What you will do
Any images in the material are to be dropped while every line is retyped exactly.
[Data excerpts — start]
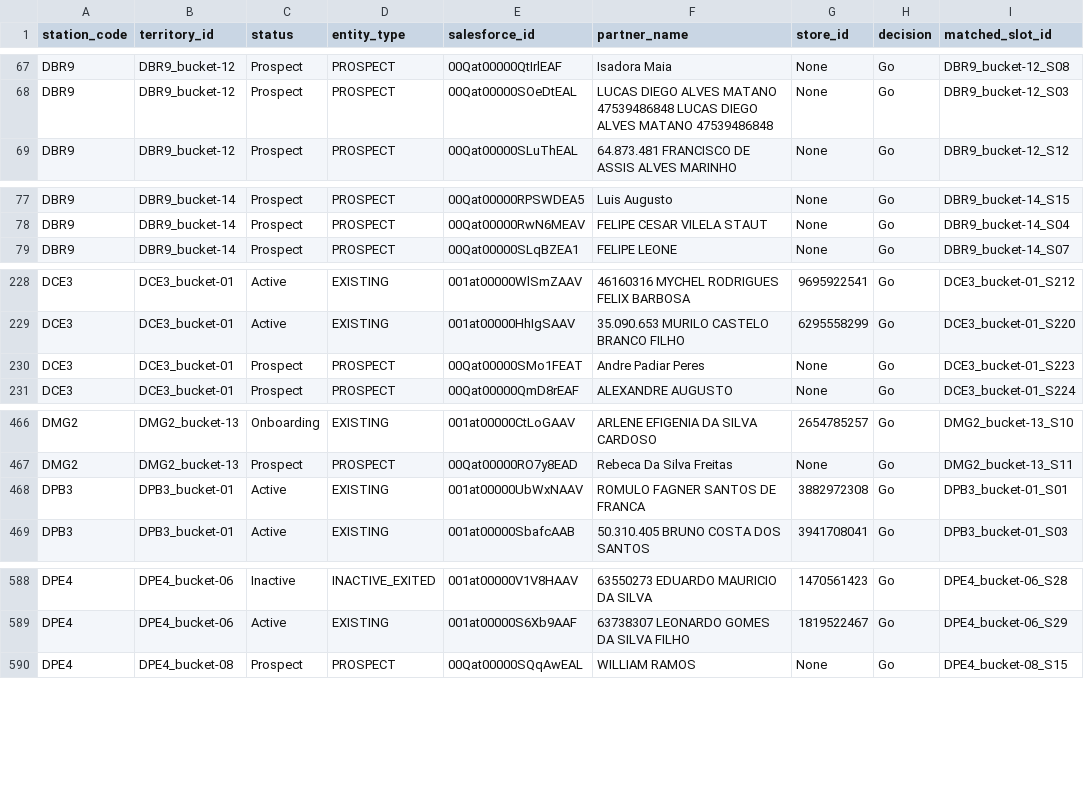
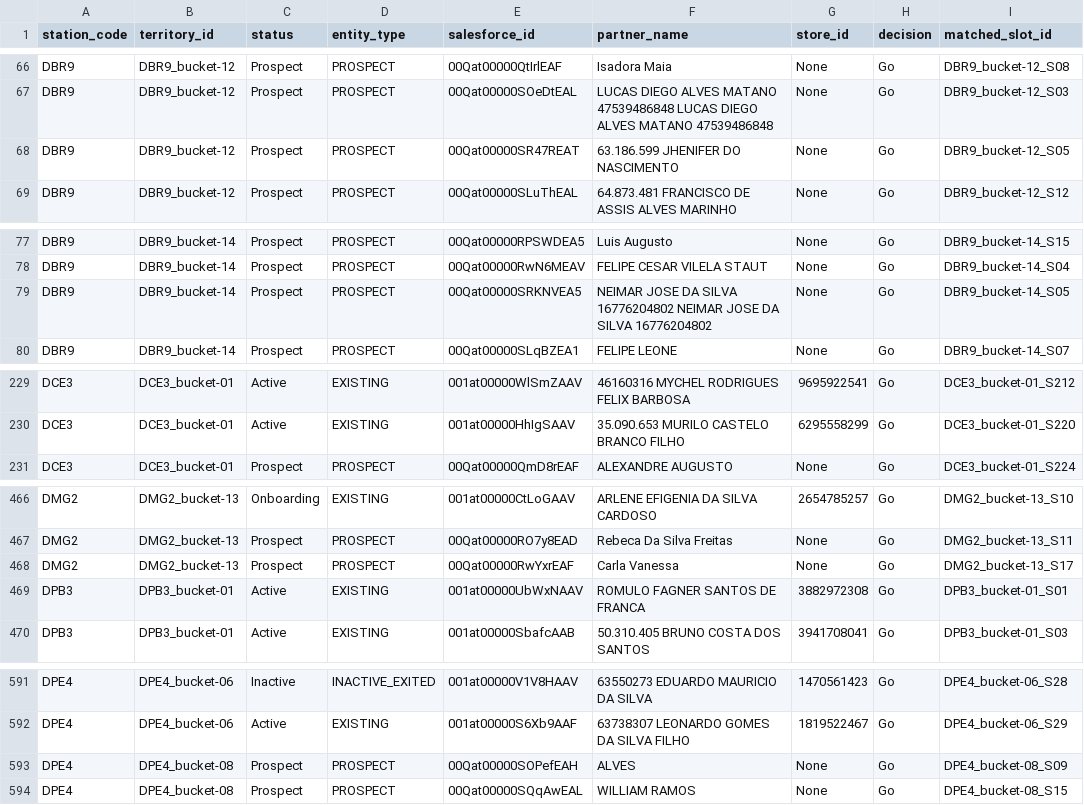
Before and after one commit to joaovidaamazonlog/atlas, a CSV file: output_data/PARTNERS_PER_DS_BUCKET.csv, drawn as a sheet; only a part is shown, gaps mark what is left out; removed rows and columns are numbered as before the commit, all else as after; the diff covers the shown part only; the diff names each change by its address in the sheet, - before the commit and + after, or states it on an @@ line.

```diff
--- a/output_data/PARTNERS_PER_DS_BUCKET.csv
+++ b/output_data/PARTNERS_PER_DS_BUCKET.csv
+row 68: DBR9 | DBR9_bucket-12 | Prospect | PROSPECT | 00Qat00000SR47REAT | 63.186.599 JHENIFER DO NASCIMENTO | None | Go | DBR9_bucket-12_S05
+row 79: DBR9 | DBR9_bucket-14 | Prospect | PROSPECT | 00Qat00000SRKNVEA5 | NEIMAR JOSE DA SILVA 16776204802 NEIMAR JOSE DA SILVA 16776204802 | None | Go | DBR9_bucket-14_S05
-row 230: DCE3 | DCE3_bucket-01 | Prospect | PROSPECT | 00Qat00000SMo1FEAT | Andre Padiar Peres | None | Go | DCE3_bucket-01_S223
+row 468: DMG2 | DMG2_bucket-13 | Prospect | PROSPECT | 00Qat00000RwYxrEAF | Carla Vanessa | None | Go | DMG2_bucket-13_S17
+row 593: DPE4 | DPE4_bucket-08 | Prospect | PROSPECT | 00Qat00000SOPefEAH | ALVES | None | Go | DPE4_bucket-08_S09
```
Also changed, not shown: 11 added rows, 2 removed rows and 7 edited cells elsewhere in this file, output_data/webleads_evaluated.csv, 16 other files.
[Data excerpts — finish]
Solution to this task
Before and after one commit to joaovidaamazonlog/atlas, a CSV file: output_data/PARTNERS_PER_DS_BUCKET.csv, drawn as a sheet; only a part is shown, gaps mark what is left out; removed rows and columns are numbered as before the commit, all else as after; the diff covers the shown part only; the diff names each change by its address in the sheet, - before the commit and + after, or states it on an @@ line.

```diff
--- a/output_data/PARTNERS_PER_DS_BUCKET.csv
+++ b/output_data/PARTNERS_PER_DS_BUCKET.csv
+row 68: DBR9 | DBR9_bucket-12 | Prospect | PROSPECT | 00Qat00000SR47REAT | 63.186.599 JHENIFER DO NASCIMENTO | None | Go | DBR9_bucket-12_S05
+row 79: DBR9 | DBR9_bucket-14 | Prospect | PROSPECT | 00Qat00000SRKNVEA5 | NEIMAR JOSE DA SILVA 16776204802 NEIMAR JOSE DA SILVA 16776204802 | None | Go | DBR9_bucket-14_S05
-row 230: DCE3 | DCE3_bucket-01 | Prospect | PROSPECT | 00Qat00000SMo1FEAT | Andre Padiar Peres | None | Go | DCE3_bucket-01_S223
+row 468: DMG2 | DMG2_bucket-13 | Prospect | PROSPECT | 00Qat00000RwYxrEAF | Carla Vanessa | None | Go | DMG2_bucket-13_S17
+row 593: DPE4 | DPE4_bucket-08 | Prospect | PROSPECT | 00Qat00000SOPefEAH | ALVES | None | Go | DPE4_bucket-08_S09
```
Also changed, not shown: 11 added rows, 2 removed rows and 7 edited cells elsewhere in this file, output_data/webleads_evaluated.csv, 16 other files.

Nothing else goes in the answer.